Report every line of the records below that includes the string "TODO".

## Provided data
————

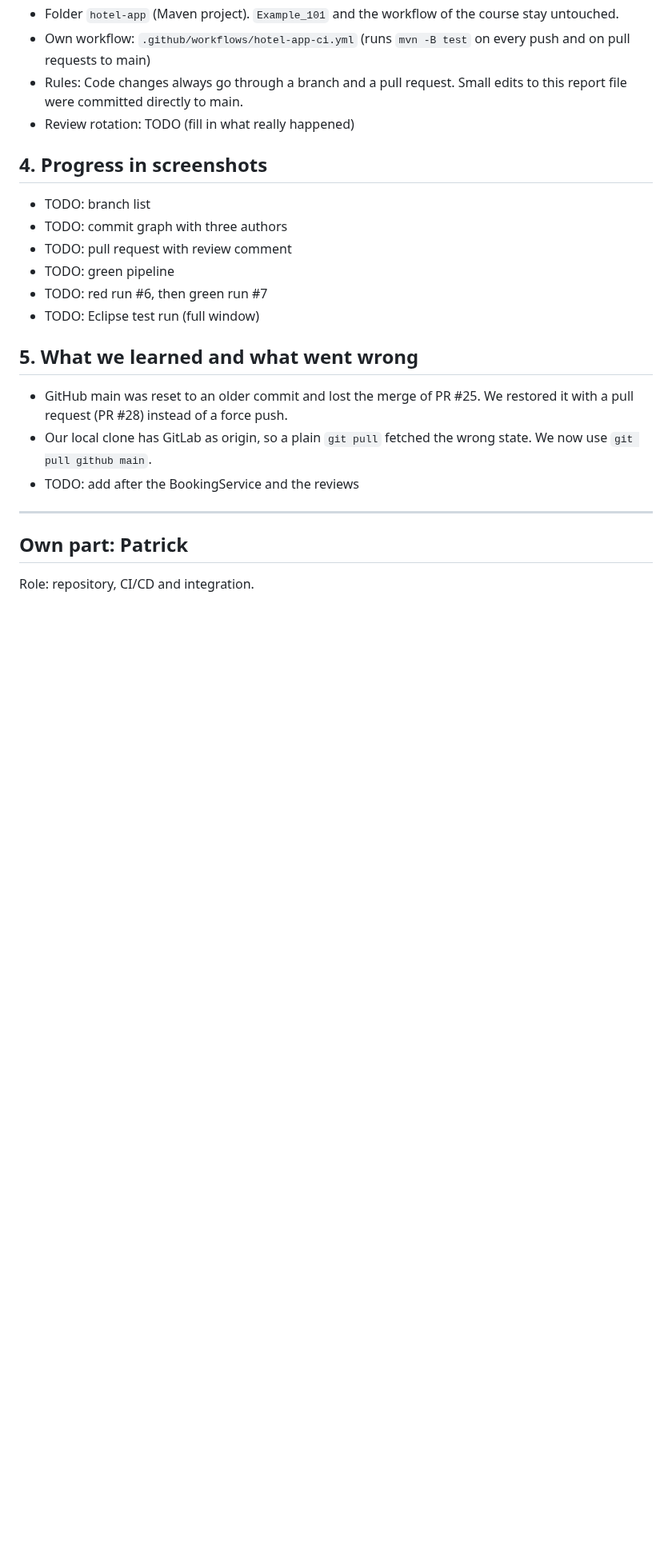
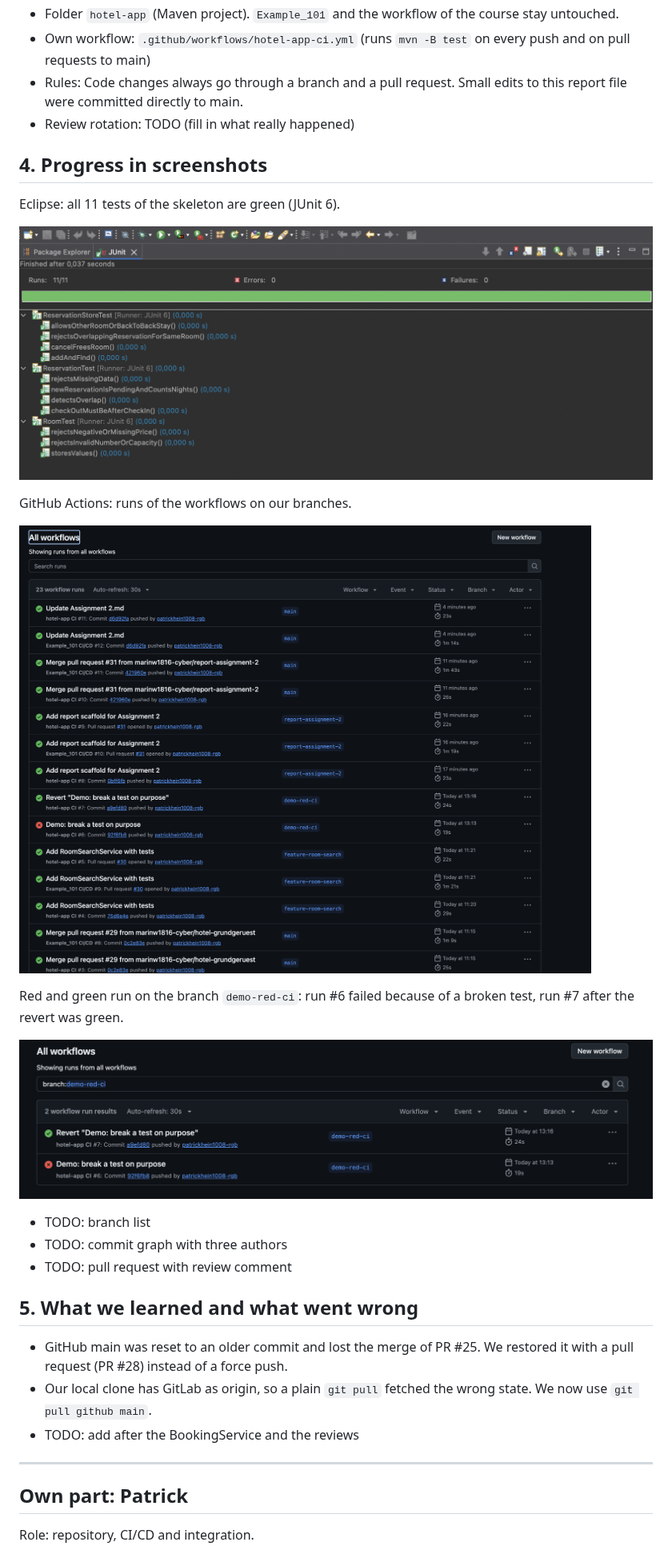
Before and after one commit to marinw1816-cyber/Project-hotel-room, a Markdown page: Assignment 2.md, the part around one of its changes. Shown at 80% size. Drawn GitHub-style; pictures changed too: Images/actions_overview.png (added), Images/eclipse_tests.png (added), Images/red_green_run.png (added); blank space fills up the shorter version.

```diff
--- a/Assignment 2.md
+++ b/Assignment 2.md
@@ -25,12 +25,21 @@ Team: Exchange student
 - Review rotation: TODO (fill in what really happened)
 
 ## 4. Progress in screenshots
+Eclipse: all 11 tests of the skeleton are green (JUnit 6).
+
+![Eclipse JUnit view: 11 of 11 tests green](Images/eclipse_tests.png)
+
+GitHub Actions: runs of the workflows on our branches.
+
+![GitHub Actions overview with all workflow runs](Images/actions_overview.png)
+
+Red and green run on the branch `demo-red-ci`: run #6 failed because of a broken test, run #7 after the revert was green.
+
+![Run 6 red and run 7 green](Images/red_green_run.png)
+
 - TODO: branch list
 - TODO: commit graph with three authors
 - TODO: pull request with review comment
-- TODO: green pipeline
-- TODO: red run #6, then green run #7
-- TODO: Eclipse test run (full window)
 
 ## 5. What we learned and what went wrong
 - GitHub main was reset to an older commit and lost the merge of PR #25. We restored it with a pull request (PR #28) instead of a force push.
```
Also changed, not shown: other parts of Assignment 2.md (+4 -6 lines).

————

## Exercise output
 - Review rotation: TODO (fill in what really happened)
 - TODO: branch list
 - TODO: commit graph with three authors
 - TODO: pull request with review comment
-- TODO: green pipeline
-- TODO: red run #6, then green run #7
-- TODO: Eclipse test run (full window)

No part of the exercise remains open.